Six Reasons To Explore A Career In Engineering


It’s a good time to be an engineer!

From high salaries to job stability to rapid industry growth, it’s no surprise that engineering is one of the most coveted careers out there.

We’ve compiled a list of six reasons why you should explore a career in this field:

High salaries

With some of the highest entry-level salaries available, newly-graduated engineers have a great head start in paying off student loans, establishing their careers, and just getting started in life in general.

And the salary benefits don’t end in your twenties.  The pay ceiling in engineering is fairly high, and it’s not uncommon for engineers to be making in excess of six figures by mid-career.

Make sure you check out our 2014 engineering salary guide to see the latest pay estimates for entry-level engineers!

Diverse fields of work

The sheer amount of choice available in engineering is staggering.

Within the major disciplines – electrical, chemical, civil, and mechanical engineering – there are multiple sub-disciplines (e.g. computer, materials, environmental,  and vehicle engineering).  And within these sub-disciplines there are even more areas to specialize in, including software engineering, polymer engineering, sanitary engineering, and mechatronics.

The availability of so many different branches of engineering means that you can achieve a moderate degree of specialization even before you finish your undergrad – making it that much easier to land a job.

Plenty of job opportunities

The job outlook for engineers is excellent these days, and most engineering fields are expected to experience solid growth over the next five years.  The demand for mining and petroleum engineers is predicted to be particularly high due to increasing oil, natural gas, and mineral production.

Canada’s aging workforce will likely also contribute to the increase in engineering jobs.  With many Baby Boomers set to retire over the next five to ten years, companies will need to recruit both junior and senior-level engineers to fill the void.

Job stability

Engineers enjoy high career stability.
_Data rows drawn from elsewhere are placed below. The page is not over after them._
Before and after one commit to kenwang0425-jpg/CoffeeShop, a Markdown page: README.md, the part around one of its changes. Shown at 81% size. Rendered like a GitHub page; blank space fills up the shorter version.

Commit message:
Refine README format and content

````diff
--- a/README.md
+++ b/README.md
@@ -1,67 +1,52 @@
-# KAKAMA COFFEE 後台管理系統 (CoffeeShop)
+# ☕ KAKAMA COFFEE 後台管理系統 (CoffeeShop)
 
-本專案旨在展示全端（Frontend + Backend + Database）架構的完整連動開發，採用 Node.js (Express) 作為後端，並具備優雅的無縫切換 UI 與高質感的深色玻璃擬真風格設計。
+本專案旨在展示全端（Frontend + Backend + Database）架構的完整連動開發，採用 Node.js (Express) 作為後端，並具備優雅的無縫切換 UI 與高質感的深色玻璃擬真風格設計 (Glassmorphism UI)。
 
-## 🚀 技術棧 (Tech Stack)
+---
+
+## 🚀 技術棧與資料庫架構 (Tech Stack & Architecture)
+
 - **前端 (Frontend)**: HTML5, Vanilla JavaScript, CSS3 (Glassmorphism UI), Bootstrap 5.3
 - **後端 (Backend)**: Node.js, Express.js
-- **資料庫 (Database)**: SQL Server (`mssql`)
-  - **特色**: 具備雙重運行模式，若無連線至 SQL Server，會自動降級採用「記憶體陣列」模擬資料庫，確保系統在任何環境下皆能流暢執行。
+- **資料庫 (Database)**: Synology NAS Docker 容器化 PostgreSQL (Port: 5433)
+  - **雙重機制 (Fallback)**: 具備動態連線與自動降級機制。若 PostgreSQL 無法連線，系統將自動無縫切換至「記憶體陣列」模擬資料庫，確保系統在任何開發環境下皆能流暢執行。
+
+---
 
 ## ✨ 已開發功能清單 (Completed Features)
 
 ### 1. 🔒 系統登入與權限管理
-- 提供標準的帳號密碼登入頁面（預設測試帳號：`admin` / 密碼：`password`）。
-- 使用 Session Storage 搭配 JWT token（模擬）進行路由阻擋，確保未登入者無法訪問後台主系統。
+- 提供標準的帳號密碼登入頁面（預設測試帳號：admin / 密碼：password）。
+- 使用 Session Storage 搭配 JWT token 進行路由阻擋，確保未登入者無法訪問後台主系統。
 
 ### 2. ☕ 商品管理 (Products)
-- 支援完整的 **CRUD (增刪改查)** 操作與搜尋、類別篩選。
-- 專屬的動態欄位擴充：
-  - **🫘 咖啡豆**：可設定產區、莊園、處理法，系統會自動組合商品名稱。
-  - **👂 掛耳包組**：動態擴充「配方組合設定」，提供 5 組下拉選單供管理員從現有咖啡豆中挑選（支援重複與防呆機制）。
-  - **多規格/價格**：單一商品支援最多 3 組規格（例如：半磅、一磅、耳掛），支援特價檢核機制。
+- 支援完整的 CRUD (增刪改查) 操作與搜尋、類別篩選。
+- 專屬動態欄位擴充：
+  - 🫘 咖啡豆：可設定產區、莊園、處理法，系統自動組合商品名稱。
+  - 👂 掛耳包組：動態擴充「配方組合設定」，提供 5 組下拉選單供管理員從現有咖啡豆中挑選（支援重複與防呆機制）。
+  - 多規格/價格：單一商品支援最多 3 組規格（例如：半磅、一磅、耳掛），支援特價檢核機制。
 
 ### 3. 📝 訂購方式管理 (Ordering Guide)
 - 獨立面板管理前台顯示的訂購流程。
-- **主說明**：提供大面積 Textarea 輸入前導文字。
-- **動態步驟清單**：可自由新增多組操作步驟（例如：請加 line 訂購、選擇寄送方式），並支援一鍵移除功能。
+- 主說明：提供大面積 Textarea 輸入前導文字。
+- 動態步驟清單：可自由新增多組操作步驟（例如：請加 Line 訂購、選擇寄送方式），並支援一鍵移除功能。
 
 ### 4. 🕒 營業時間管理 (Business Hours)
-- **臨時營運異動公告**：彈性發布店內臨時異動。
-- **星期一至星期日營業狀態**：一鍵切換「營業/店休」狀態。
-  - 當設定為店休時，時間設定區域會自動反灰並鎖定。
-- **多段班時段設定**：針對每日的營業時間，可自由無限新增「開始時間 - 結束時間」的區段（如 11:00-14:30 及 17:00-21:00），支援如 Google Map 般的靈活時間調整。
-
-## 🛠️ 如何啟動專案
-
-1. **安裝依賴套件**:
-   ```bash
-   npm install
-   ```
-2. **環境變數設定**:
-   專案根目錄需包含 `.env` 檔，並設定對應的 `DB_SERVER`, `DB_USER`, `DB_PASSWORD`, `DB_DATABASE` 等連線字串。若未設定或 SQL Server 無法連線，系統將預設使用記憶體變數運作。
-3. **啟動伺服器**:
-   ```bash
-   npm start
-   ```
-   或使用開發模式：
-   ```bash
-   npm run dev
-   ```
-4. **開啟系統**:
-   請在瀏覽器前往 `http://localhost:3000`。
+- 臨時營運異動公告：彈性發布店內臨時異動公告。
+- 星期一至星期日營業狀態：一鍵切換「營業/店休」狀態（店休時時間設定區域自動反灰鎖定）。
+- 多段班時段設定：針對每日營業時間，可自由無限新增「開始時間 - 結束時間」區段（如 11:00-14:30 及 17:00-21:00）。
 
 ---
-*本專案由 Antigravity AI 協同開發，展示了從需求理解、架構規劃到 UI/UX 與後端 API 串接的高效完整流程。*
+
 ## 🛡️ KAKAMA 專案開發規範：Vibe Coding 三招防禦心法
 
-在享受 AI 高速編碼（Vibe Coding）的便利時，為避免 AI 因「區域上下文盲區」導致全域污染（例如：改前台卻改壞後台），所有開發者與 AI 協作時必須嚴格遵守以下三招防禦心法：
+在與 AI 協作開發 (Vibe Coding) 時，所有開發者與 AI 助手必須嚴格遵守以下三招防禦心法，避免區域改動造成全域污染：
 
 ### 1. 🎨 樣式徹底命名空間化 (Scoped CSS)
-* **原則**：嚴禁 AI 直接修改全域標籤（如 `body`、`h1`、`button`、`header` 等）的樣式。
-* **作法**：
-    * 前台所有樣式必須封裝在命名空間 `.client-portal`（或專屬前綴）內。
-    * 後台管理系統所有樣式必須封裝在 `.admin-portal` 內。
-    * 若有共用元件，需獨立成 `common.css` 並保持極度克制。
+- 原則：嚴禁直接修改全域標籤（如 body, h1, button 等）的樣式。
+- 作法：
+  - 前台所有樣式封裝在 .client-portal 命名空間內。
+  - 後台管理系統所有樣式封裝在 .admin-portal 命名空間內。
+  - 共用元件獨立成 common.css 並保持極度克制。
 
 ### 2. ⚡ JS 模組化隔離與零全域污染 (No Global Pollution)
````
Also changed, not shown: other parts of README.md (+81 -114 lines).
Engineers can often find their way into valuable niche roles where their highly specialized skillsets make them difficult to replace.  Many engineering jobs are also difficult to outsource, especially in fields like civil and mining engineering, due to the hands-on nature of the work.

Transferable skills

The great thing about an engineering degree is that it can open doors for you to pursue careers in a wide variety of different fields.  The core skills of an engineer – scientific expertise, mathematical proficiency, and problem-solving abilities – are easily transferable to many other industries, including finance and law.

An engineer’s advanced mathematical skills are very useful in investment banking for example, while your technical expertise can be indispensable when working in regulatory or patent law.

Occupational Prestige

Like medicine and law, the engineering profession carries with it a certain amount of prestige.  Because of the difficulty and importance of their work, engineers are typically well-respected both by other professionals and in society at large.

The prestige associated with being a professional engineer can be especially useful if you decide to start your own business or move into consulting work, since your status as an engineer will automatically grant you a degree of trust and respect amongst your peers.

Visit TalentEgg’s Engineering Career Guide for more info!


About the author

Justin Louie graduated from the University of British Columbia in 2010 with a BA in History/English. Since then, he's bounced around various industries, including telecommunications and sales, but now he's finally returned to his passion: writing. A massive history buff and trivia aficionado, Justin's interests include martial arts, enjoying the Vancouver outdoors, and accumulating massive amounts of useless information. You can follow him on @louie_justin.